A correspondent, “Nancy,” wishes recipes to be given in this column for home-made scones fit to be entered at a show. I am sure “Nancy” understands that the secret of good scones does not lie in any recipe, but in the skill acquired through long practice.
And practice is not everything. Some people have the knack more than others. A peculiarity of scone-making is that we do it best in our own way. A friend’s are better than our own, we say. She follows a slightly different method in some detail, and we imitate her, without the desired improvement. Indeed, our scones are probably not so good as usual, simply because our hand was not so sure.
First, as to her question about the kind of flour, the only answer that can be given is to use the best quality. Flour varies greatly, and the only test is a trial of it. Sometimes we have found flour that did not make the best bread made particularly good scones.
A mixture of flour from home-grown wheat makes scones of rich flavour and spongy texture, but they would not be likely to score high at a show. The best flour is of a creamy colour, and is soft and light when handled. For any special purpose, flour that has been proved should alone be used.
In respect to cream-of-tartar and buttermilk, there are differences of opinion and of practice. Some like the milk quite fresh, and others prefer it a week old. The chief point is that it should be well “lappered” and acid, but not in the slightest degree stale. As a rule, I do not find cream-of-tartar necessary but it does make the scones a litle whiter.
The ingredients of soda scones are ridiculously simple: 2 lb of flour, 1 oz of carbonate of soda, 2 oz of cream-of-tartar, a pinch of salt, buttermilk (sugar is not allowed at shows I think). Mix the salt and other ingredients with the flour, and pass it through a sifter or sift with the tips of the fingers, then stir in sufficient milk to make a fairly stiff dough; work smooth with the hands on a floured- board, and roll into a round a quarter of an inch thick; cut into quarters and bake on a floured girdle (the flour should have turned light brown if the girdle is of the right heat).

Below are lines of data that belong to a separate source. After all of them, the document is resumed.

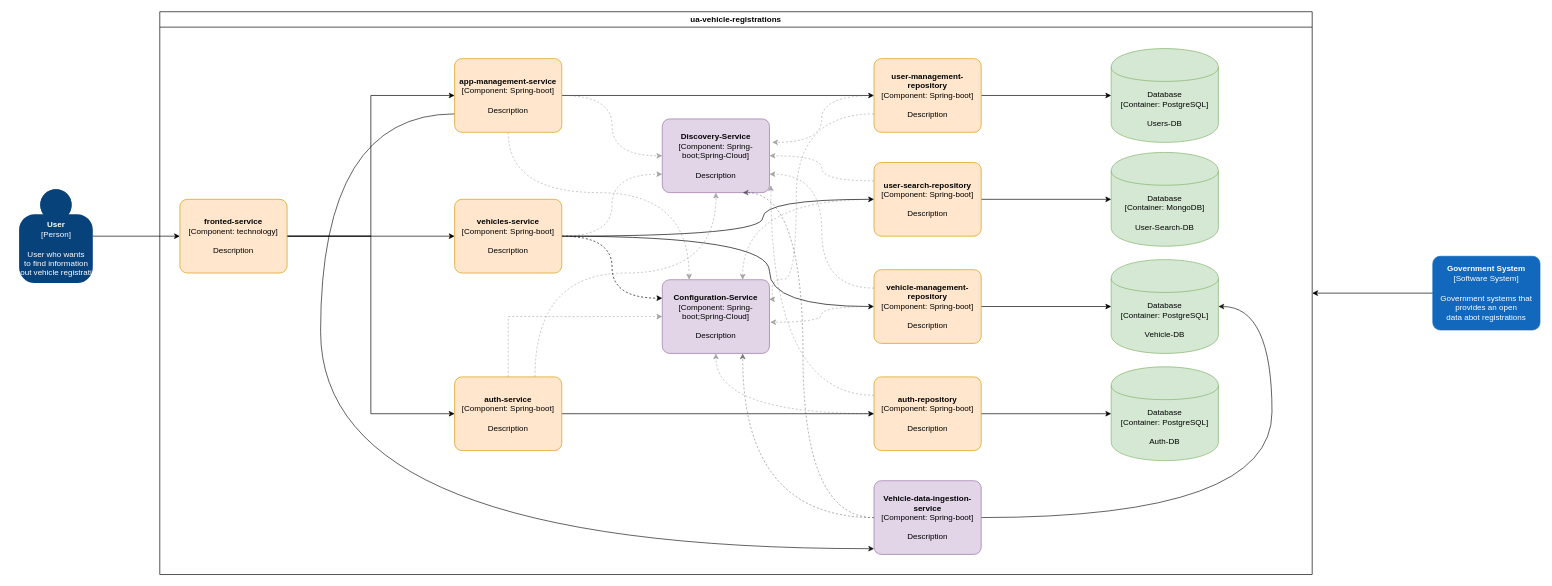
Above: page "Components" (3 of 3) of Documentation/Architecture.drawio in sanyokkua/ua-vehicle-registrations (draw.io), before the change. Source tidied: cells renumbered, new cells numbered last; positions are measured from the earlier drawing's top-left corner, leaving out a move shared by most shapes. Both pictures are drawn from the tidied source at 67%, with x=0, y=0 at pixel (19, 11).
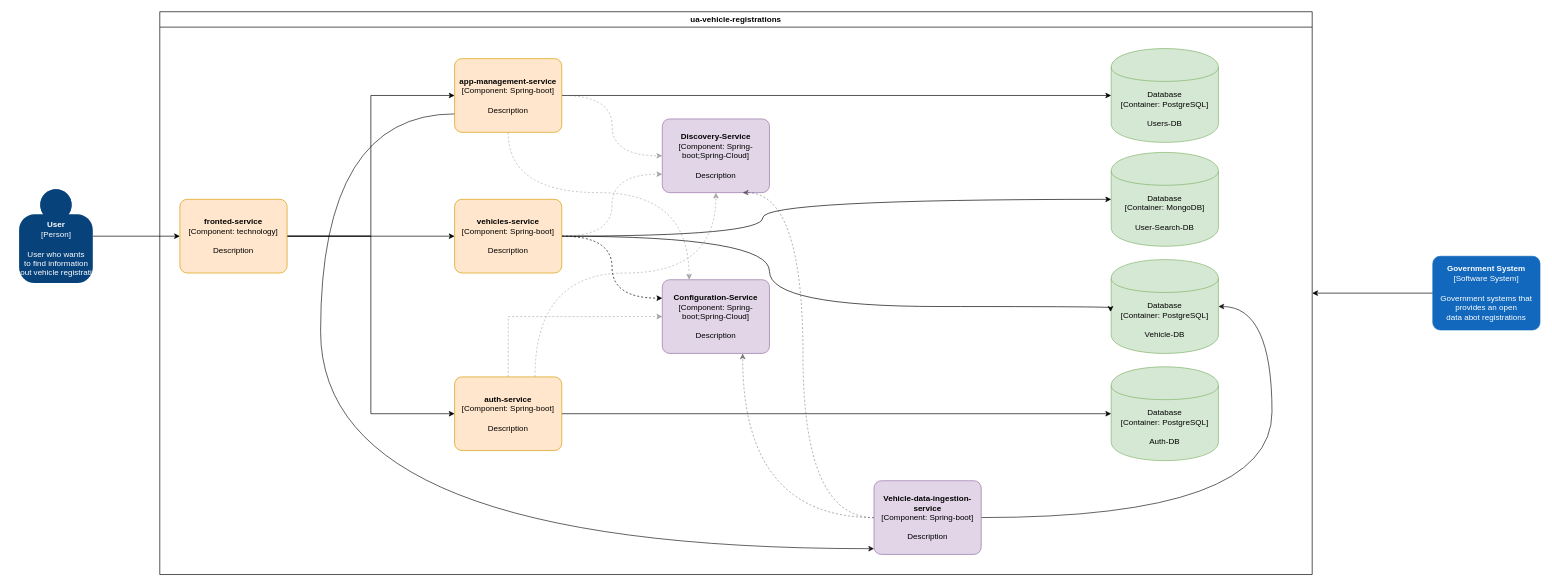
The same page after the edit.

Unchanged cells that the change refers to:
```xml
<mxCell id="6" value="ua-vehicle-registrations" style="swimlane;" parent="1" vertex="1">
  <mxGeometry x="210" width="1720" height="840" as="geometry" />
</mxCell>
<object id="7" label="%c4Type%&lt;div&gt;[Container:&amp;nbsp;%c4Technology%]&lt;/div&gt;&lt;br&gt;&lt;div&gt;%c4Description%&lt;/div&gt;" c4Description="Users-DB" c4Technology="PostgreSQL" c4Type="Database" placeholders="1">
  <mxCell style="shape=cylinder;whiteSpace=wrap;html=1;boundedLbl=1;rounded=0;labelBackgroundColor=none;fillColor=#d5e8d4;fontSize=12;align=center;strokeColor=#82b366;points=[[0.5,0,0],[1,0.25,0],[1,0.5,0],[1,0.75,0],[0.5,1,0],[0,0.75,0],[0,0.5,0],[0,0.25,0]];metaData={&quot;c4Type&quot;:{&quot;editable&quot;:false}};" parent="6" vertex="1">
    <mxGeometry x="1420" y="55" width="160" height="140" as="geometry" />
  </mxCell>
</object>
<object id="8" label="%c4Type%&lt;div&gt;[Container:&amp;nbsp;%c4Technology%]&lt;/div&gt;&lt;br&gt;&lt;div&gt;%c4Description%&lt;/div&gt;" c4Description="Vehicle-DB" c4Technology="PostgreSQL" c4Type="Database" placeholders="1">
  <mxCell style="shape=cylinder;whiteSpace=wrap;html=1;boundedLbl=1;rounded=0;labelBackgroundColor=none;fillColor=#d5e8d4;fontSize=12;align=center;strokeColor=#82b366;points=[[0.5,0,0],[1,0.25,0],[1,0.5,0],[1,0.75,0],[0.5,1,0],[0,0.75,0],[0,0.5,0],[0,0.25,0]];metaData={&quot;c4Type&quot;:{&quot;editable&quot;:false}};" parent="6" vertex="1">
    <mxGeometry x="1420" y="370" width="160" height="140" as="geometry" />
  </mxCell>
</object>
<object id="9" label="%c4Type%&lt;div&gt;[Container:&amp;nbsp;%c4Technology%]&lt;/div&gt;&lt;br&gt;&lt;div&gt;%c4Description%&lt;/div&gt;" c4Description="Auth-DB" c4Technology="PostgreSQL" c4Type="Database" placeholders="1">
  <mxCell style="shape=cylinder;whiteSpace=wrap;html=1;boundedLbl=1;rounded=0;labelBackgroundColor=none;fillColor=#d5e8d4;fontSize=12;align=center;strokeColor=#82b366;points=[[0.5,0,0],[1,0.25,0],[1,0.5,0],[1,0.75,0],[0.5,1,0],[0,0.75,0],[0,0.5,0],[0,0.25,0]];metaData={&quot;c4Type&quot;:{&quot;editable&quot;:false}};" parent="6" vertex="1">
    <mxGeometry x="1420" y="530" width="160" height="140" as="geometry" />
  </mxCell>
</object>
<object id="10" label="%c4Type%&lt;div&gt;[Container:&amp;nbsp;%c4Technology%]&lt;/div&gt;&lt;br&gt;&lt;div&gt;%c4Description%&lt;/div&gt;" c4Description="User-Search-DB" c4Technology="MongoDB" c4Type="Database" placeholders="1">
  <mxCell style="shape=cylinder;whiteSpace=wrap;html=1;boundedLbl=1;rounded=0;labelBackgroundColor=none;fillColor=#d5e8d4;fontSize=12;align=center;strokeColor=#82b366;points=[[0.5,0,0],[1,0.25,0],[1,0.5,0],[1,0.75,0],[0.5,1,0],[0,0.75,0],[0,0.5,0],[0,0.25,0]];metaData={&quot;c4Type&quot;:{&quot;editable&quot;:false}};" parent="6" vertex="1">
    <mxGeometry x="1420" y="210" width="160" height="140" as="geometry" />
  </mxCell>
</object>
<object id="15" label="&lt;b&gt;%c4Name%&lt;/b&gt;&lt;div&gt;[%c4Type%: %c4Technology%]&lt;/div&gt;&lt;br&gt;&lt;div&gt;%c4Description%&lt;/div&gt;" c4Description="Description" c4Name="app-management-service" c4Technology="Spring-boot" c4Type="Component" placeholders="1">
  <mxCell style="rounded=1;whiteSpace=wrap;html=1;labelBackgroundColor=none;fillColor=#ffe6cc;align=center;arcSize=10;strokeColor=#d79b00;metaData={&quot;c4Type&quot;:{&quot;editable&quot;:false}};points=[[0.25,0,0],[0.5,0,0],[0.75,0,0],[1,0.25,0],[1,0.5,0],[1,0.75,0],[0.75,1,0],[0.5,1,0],[0.25,1,0],[0,0.75,0],[0,0.5,0],[0,0.25,0]];" parent="6" vertex="1">
    <mxGeometry x="440" y="70" width="160" height="110" as="geometry" />
  </mxCell>
</object>
<object id="20" label="&lt;b&gt;%c4Name%&lt;/b&gt;&lt;div&gt;[%c4Type%: %c4Technology%]&lt;/div&gt;&lt;br&gt;&lt;div&gt;%c4Description%&lt;/div&gt;" c4Description="Description" c4Name="vehicles-service" c4Technology="Spring-boot" c4Type="Component" placeholders="1">
  <mxCell style="rounded=1;whiteSpace=wrap;html=1;labelBackgroundColor=none;fillColor=#ffe6cc;align=center;arcSize=10;strokeColor=#d79b00;metaData={&quot;c4Type&quot;:{&quot;editable&quot;:false}};points=[[0.25,0,0],[0.5,0,0],[0.75,0,0],[1,0.25,0],[1,0.5,0],[1,0.75,0],[0.75,1,0],[0.5,1,0],[0.25,1,0],[0,0.75,0],[0,0.5,0],[0,0.25,0]];" parent="6" vertex="1">
    <mxGeometry x="440" y="280" width="160" height="110" as="geometry" />
  </mxCell>
</object>
<object id="40" label="&lt;b&gt;%c4Name%&lt;/b&gt;&lt;div&gt;[%c4Type%: %c4Technology%]&lt;/div&gt;&lt;br&gt;&lt;div&gt;%c4Description%&lt;/div&gt;" c4Description="Description" c4Name="auth-service" c4Technology="Spring-boot" c4Type="Component" placeholders="1">
  <mxCell style="rounded=1;whiteSpace=wrap;html=1;labelBackgroundColor=none;fillColor=#ffe6cc;align=center;arcSize=10;strokeColor=#d79b00;metaData={&quot;c4Type&quot;:{&quot;editable&quot;:false}};points=[[0.25,0,0],[0.5,0,0],[0.75,0,0],[1,0.25,0],[1,0.5,0],[1,0.75,0],[0.75,1,0],[0.5,1,0],[0.25,1,0],[0,0.75,0],[0,0.5,0],[0,0.25,0]];" parent="6" vertex="1">
    <mxGeometry x="440" y="545" width="160" height="110" as="geometry" />
  </mxCell>
</object>
<object id="45" label="&lt;b&gt;%c4Name%&lt;/b&gt;&lt;div&gt;[%c4Type%: %c4Technology%]&lt;/div&gt;&lt;br&gt;&lt;div&gt;%c4Description%&lt;/div&gt;" c4Description="Description" c4Name="Discovery-Service" c4Technology="Spring-boot;Spring-Cloud" c4Type="Component" placeholders="1">
  <mxCell style="rounded=1;whiteSpace=wrap;html=1;labelBackgroundColor=none;fillColor=#e1d5e7;align=center;arcSize=10;strokeColor=#9673a6;metaData={&quot;c4Type&quot;:{&quot;editable&quot;:false}};points=[[0.25,0,0],[0.5,0,0],[0.75,0,0],[1,0.25,0],[1,0.5,0],[1,0.75,0],[0.75,1,0],[0.5,1,0],[0.25,1,0],[0,0.75,0],[0,0.5,0],[0,0.25,0]];" parent="6" vertex="1">
    <mxGeometry x="750" y="160" width="160" height="110" as="geometry" />
  </mxCell>
</object>
<object id="46" label="&lt;b&gt;%c4Name%&lt;/b&gt;&lt;div&gt;[%c4Type%: %c4Technology%]&lt;/div&gt;&lt;br&gt;&lt;div&gt;%c4Description%&lt;/div&gt;" c4Description="Description" c4Name="Configuration-Service" c4Technology="Spring-boot;Spring-Cloud" c4Type="Component" placeholders="1">
  <mxCell style="rounded=1;whiteSpace=wrap;html=1;labelBackgroundColor=none;fillColor=#e1d5e7;align=center;arcSize=10;strokeColor=#9673a6;metaData={&quot;c4Type&quot;:{&quot;editable&quot;:false}};points=[[0.25,0,0],[0.5,0,0],[0.75,0,0],[1,0.25,0],[1,0.5,0],[1,0.75,0],[0.75,1,0],[0.5,1,0],[0.25,1,0],[0,0.75,0],[0,0.5,0],[0,0.25,0]];" parent="6" vertex="1">
    <mxGeometry x="750" y="400" width="160" height="110" as="geometry" />
  </mxCell>
</object>
```

Change to the diagram source:
```diff
@@
-    <mxCell id="11" style="edgeStyle=orthogonalEdgeStyle;rounded=0;jettySize=auto;html=1;entryX=0;entryY=0.5;entryDx=0;entryDy=0;entryPerimeter=0;" parent="6" edge="1" source="15" target="28">
+    <mxCell id="11" style="edgeStyle=orthogonalEdgeStyle;rounded=0;jettySize=auto;html=1;entryX=0;entryY=0.5;entryDx=0;entryDy=0;entryPerimeter=0;" parent="6" edge="1" source="15" target="7">
       <mxGeometry relative="1" as="geometry" />
     </mxCell>
@@
-    <mxCell id="16" style="edgeStyle=orthogonalEdgeStyle;rounded=0;jettySize=auto;html=1;entryX=0;entryY=0.5;entryDx=0;entryDy=0;entryPerimeter=0;curved=1;" parent="6" edge="1" source="20" target="24">
+    <mxCell id="16" style="edgeStyle=orthogonalEdgeStyle;rounded=0;jettySize=auto;html=1;entryX=0;entryY=0.5;entryDx=0;entryDy=0;entryPerimeter=0;curved=1;" parent="6" edge="1" source="20" target="10">
       <mxGeometry relative="1" as="geometry">
         <Array as="points">
           <mxPoint x="900" y="335" />
           <mxPoint x="900" y="280" />
         </Array>
       </mxGeometry>
     </mxCell>
-    <mxCell id="17" style="edgeStyle=orthogonalEdgeStyle;rounded=0;jettySize=auto;html=1;entryX=0;entryY=0.5;entryDx=0;entryDy=0;entryPerimeter=0;curved=1;" parent="6" edge="1" source="20" target="32">
+    <mxCell id="17" style="edgeStyle=orthogonalEdgeStyle;rounded=0;jettySize=auto;html=1;entryX=-0.006;entryY=0.557;entryDx=0;entryDy=0;entryPerimeter=0;curved=1;" parent="6" edge="1" source="20" target="8">
       <mxGeometry relative="1" as="geometry">
         <Array as="points">
           <mxPoint x="910" y="335" />
           <mxPoint x="910" y="440" />
+          <mxPoint x="1419" y="440" />
         </Array>
       </mxGeometry>
     </mxCell>
@@
-    <mxCell id="21" style="edgeStyle=orthogonalEdgeStyle;rounded=0;jettySize=auto;html=1;entryX=0;entryY=0.5;entryDx=0;entryDy=0;entryPerimeter=0;" parent="6" edge="1" source="24" target="10">
-      <mxGeometry relative="1" as="geometry" />
-    </mxCell>
-    <mxCell id="22" style="edgeStyle=orthogonalEdgeStyle;curved=1;rounded=0;jettySize=auto;html=1;exitX=0;exitY=0.25;exitDx=0;exitDy=0;exitPerimeter=0;entryX=1;entryY=0.5;entryDx=0;entryDy=0;entryPerimeter=0;dashed=1;strokeColor=#636363;opacity=50;" parent="6" edge="1" source="24" target="45">
-      <mxGeometry relative="1" as="geometry" />
-    </mxCell>
-    <mxCell id="23" style="edgeStyle=orthogonalEdgeStyle;curved=1;rounded=0;jettySize=auto;html=1;entryX=0.75;entryY=0;entryDx=0;entryDy=0;entryPerimeter=0;dashed=1;strokeColor=#636363;opacity=50;" parent="6" edge="1" source="24" target="46">
-      <mxGeometry relative="1" as="geometry" />
-    </mxCell>
-    <object id="24" label="&lt;b&gt;%c4Name%&lt;/b&gt;&lt;div&gt;[%c4Type%: %c4Technology%]&lt;/div&gt;&lt;br&gt;&lt;div&gt;%c4Description%&lt;/div&gt;" c4Description="Description" c4Name="user-search-repository" c4Technology="Spring-boot" c4Type="Component" placeholders="1">
-      <mxCell style="rounded=1;whiteSpace=wrap;html=1;labelBackgroundColor=none;fillColor=#ffe6cc;align=center;arcSize=10;strokeColor=#d79b00;metaData={&quot;c4Type&quot;:{&quot;editable&quot;:false}};points=[[0.25,0,0],[0.5,0,0],[0.75,0,0],[1,0.25,0],[1,0.5,0],[1,0.75,0],[0.75,1,0],[0.5,1,0],[0.25,1,0],[0,0.75,0],[0,0.5,0],[0,0.25,0]];" parent="6" vertex="1">
-        <mxGeometry x="1066" y="225" width="160" height="110" as="geometry" />
-      </mxCell>
-    </object>
-    <mxCell id="25" style="edgeStyle=orthogonalEdgeStyle;rounded=0;jettySize=auto;html=1;entryX=0;entryY=0.5;entryDx=0;entryDy=0;entryPerimeter=0;" parent="6" edge="1" source="28" target="7">
-      <mxGeometry relative="1" as="geometry" />
-    </mxCell>
-    <mxCell id="26" style="edgeStyle=orthogonalEdgeStyle;curved=1;rounded=0;jettySize=auto;html=1;entryX=1.025;entryY=0.318;entryDx=0;entryDy=0;entryPerimeter=0;dashed=1;strokeColor=#636363;opacity=50;" parent="6" edge="1" source="28" target="45">
-      <mxGeometry relative="1" as="geometry" />
-    </mxCell>
-    <mxCell id="27" style="edgeStyle=orthogonalEdgeStyle;curved=1;rounded=0;jettySize=auto;html=1;exitX=0;exitY=0.75;exitDx=0;exitDy=0;exitPerimeter=0;entryX=0.997;entryY=0.265;entryDx=0;entryDy=0;entryPerimeter=0;dashed=1;strokeColor=#636363;opacity=50;" parent="6" edge="1" source="28" target="46">
-      <mxGeometry relative="1" as="geometry">
-        <Array as="points">
-          <mxPoint x="950" y="152" />
-          <mxPoint x="950" y="399" />
-          <mxPoint x="914" y="399" />
-          <mxPoint x="914" y="429" />
-        </Array>
-      </mxGeometry>
-    </mxCell>
-    <object id="28" label="&lt;b&gt;%c4Name%&lt;/b&gt;&lt;div&gt;[%c4Type%: %c4Technology%]&lt;/div&gt;&lt;br&gt;&lt;div&gt;%c4Description%&lt;/div&gt;" c4Description="Description" c4Name="user-management-repository" c4Technology="Spring-boot" c4Type="Component" placeholders="1">
-      <mxCell style="rounded=1;whiteSpace=wrap;html=1;labelBackgroundColor=none;fillColor=#ffe6cc;align=center;arcSize=10;strokeColor=#d79b00;metaData={&quot;c4Type&quot;:{&quot;editable&quot;:false}};points=[[0.25,0,0],[0.5,0,0],[0.75,0,0],[1,0.25,0],[1,0.5,0],[1,0.75,0],[0.75,1,0],[0.5,1,0],[0.25,1,0],[0,0.75,0],[0,0.5,0],[0,0.25,0]];" parent="6" vertex="1">
-        <mxGeometry x="1066" y="70" width="160" height="110" as="geometry" />
-      </mxCell>
-    </object>
-    <mxCell id="29" style="edgeStyle=orthogonalEdgeStyle;rounded=0;jettySize=auto;html=1;entryX=0;entryY=0.5;entryDx=0;entryDy=0;entryPerimeter=0;" parent="6" edge="1" source="32" target="8">
-      <mxGeometry relative="1" as="geometry" />
-    </mxCell>
-    <mxCell id="30" style="edgeStyle=orthogonalEdgeStyle;curved=1;rounded=0;jettySize=auto;html=1;exitX=0;exitY=0.25;exitDx=0;exitDy=0;exitPerimeter=0;entryX=1;entryY=0.75;entryDx=0;entryDy=0;entryPerimeter=0;dashed=1;strokeColor=#636363;opacity=50;" parent="6" edge="1" source="32" target="45">
-      <mxGeometry relative="1" as="geometry" />
-    </mxCell>
-    <mxCell id="31" style="edgeStyle=orthogonalEdgeStyle;curved=1;rounded=0;jettySize=auto;html=1;entryX=1.007;entryY=0.576;entryDx=0;entryDy=0;entryPerimeter=0;dashed=1;strokeColor=#636363;opacity=50;" parent="6" edge="1" source="32" target="46">
-      <mxGeometry relative="1" as="geometry" />
-    </mxCell>
-    <object id="32" label="&lt;b&gt;%c4Name%&lt;/b&gt;&lt;div&gt;[%c4Type%: %c4Technology%]&lt;/div&gt;&lt;br&gt;&lt;div&gt;%c4Description%&lt;/div&gt;" c4Description="Description" c4Name="vehicle-management-repository" c4Technology="Spring-boot" c4Type="Component" placeholders="1">
-      <mxCell style="rounded=1;whiteSpace=wrap;html=1;labelBackgroundColor=none;fillColor=#ffe6cc;align=center;arcSize=10;strokeColor=#d79b00;metaData={&quot;c4Type&quot;:{&quot;editable&quot;:false}};points=[[0.25,0,0],[0.5,0,0],[0.75,0,0],[1,0.25,0],[1,0.5,0],[1,0.75,0],[0.75,1,0],[0.5,1,0],[0.25,1,0],[0,0.75,0],[0,0.5,0],[0,0.25,0]];" parent="6" vertex="1">
-        <mxGeometry x="1066" y="385" width="160" height="110" as="geometry" />
-      </mxCell>
-    </object>
-    <mxCell id="33" style="edgeStyle=orthogonalEdgeStyle;rounded=0;jettySize=auto;html=1;entryX=0;entryY=0.5;entryDx=0;entryDy=0;entryPerimeter=0;" parent="6" edge="1" source="36" target="9">
-      <mxGeometry relative="1" as="geometry" />
-    </mxCell>
-    <mxCell id="34" style="edgeStyle=orthogonalEdgeStyle;curved=1;rounded=0;jettySize=auto;html=1;exitX=0;exitY=0.25;exitDx=0;exitDy=0;exitPerimeter=0;entryX=1.013;entryY=0.9;entryDx=0;entryDy=0;entryPerimeter=0;dashed=1;strokeColor=#636363;opacity=50;" parent="6" edge="1" source="36" target="45">
-      <mxGeometry relative="1" as="geometry" />
-    </mxCell>
-    <mxCell id="35" style="edgeStyle=orthogonalEdgeStyle;curved=1;rounded=0;jettySize=auto;html=1;entryX=0.5;entryY=1;entryDx=0;entryDy=0;entryPerimeter=0;dashed=1;strokeColor=#636363;opacity=50;" parent="6" edge="1" source="36" target="46">
-      <mxGeometry relative="1" as="geometry" />
-    </mxCell>
-    <object id="36" label="&lt;b&gt;%c4Name%&lt;/b&gt;&lt;div&gt;[%c4Type%: %c4Technology%]&lt;/div&gt;&lt;br&gt;&lt;div&gt;%c4Description%&lt;/div&gt;" c4Description="Description" c4Name="auth-repository" c4Technology="Spring-boot" c4Type="Component" placeholders="1">
-      <mxCell style="rounded=1;whiteSpace=wrap;html=1;labelBackgroundColor=none;fillColor=#ffe6cc;align=center;arcSize=10;strokeColor=#d79b00;metaData={&quot;c4Type&quot;:{&quot;editable&quot;:false}};points=[[0.25,0,0],[0.5,0,0],[0.75,0,0],[1,0.25,0],[1,0.5,0],[1,0.75,0],[0.75,1,0],[0.5,1,0],[0.25,1,0],[0,0.75,0],[0,0.5,0],[0,0.25,0]];" parent="6" vertex="1">
-        <mxGeometry x="1066" y="545" width="160" height="110" as="geometry" />
-      </mxCell>
-    </object>
-    <mxCell id="37" style="edgeStyle=orthogonalEdgeStyle;rounded=0;jettySize=auto;html=1;entryX=0;entryY=0.5;entryDx=0;entryDy=0;entryPerimeter=0;" parent="6" edge="1" source="40" target="36">
+    <mxCell id="37" style="edgeStyle=orthogonalEdgeStyle;rounded=0;jettySize=auto;html=1;entryX=0;entryY=0.5;entryDx=0;entryDy=0;entryPerimeter=0;" parent="6" edge="1" source="40" target="9">
       <mxGeometry relative="1" as="geometry" />
     </mxCell>
```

I do not know whether by “dropped scones” “Nancy” means a spoonful of batter dropped on to a greased girdle, then turned when bubbles form on the surface. These are then called pancakes locally. Experience alone can tell what consistency to make the later.
The same may be said of the other form of dropped scones, too thin to roll out and too thick to drop on the girdle; a good spoonful is dropped into flour and tossed lightly with the hands into a well-floured ball. It is placed on a floured girdle and pressed flat with the palm of the hand.
As regards the treatment of the scones after they are removed from the girdle: place them singly on a clean cloth folded several times and, after allowing the steam to escape for half a minute or so, pile them on each other and cover. This makes them much softer and prevents the skin being tough.
If they have to be kept for a few days, wring another clean cloth (an old towel or old white apron will do), not too tightly, out of cold water, and lay over the dry covering. I find that scones keep much longer soft and moist when treated in this manner.
There are several other details of scone making under question. It is better to mix the dough lightly with a minimum of beating, or it is improved by being well beaten with a spoon in the mixing? These are points which I have heard discussed along with others. And it ends with this that some possess the secret, which cannot be imparted of making better scones than others.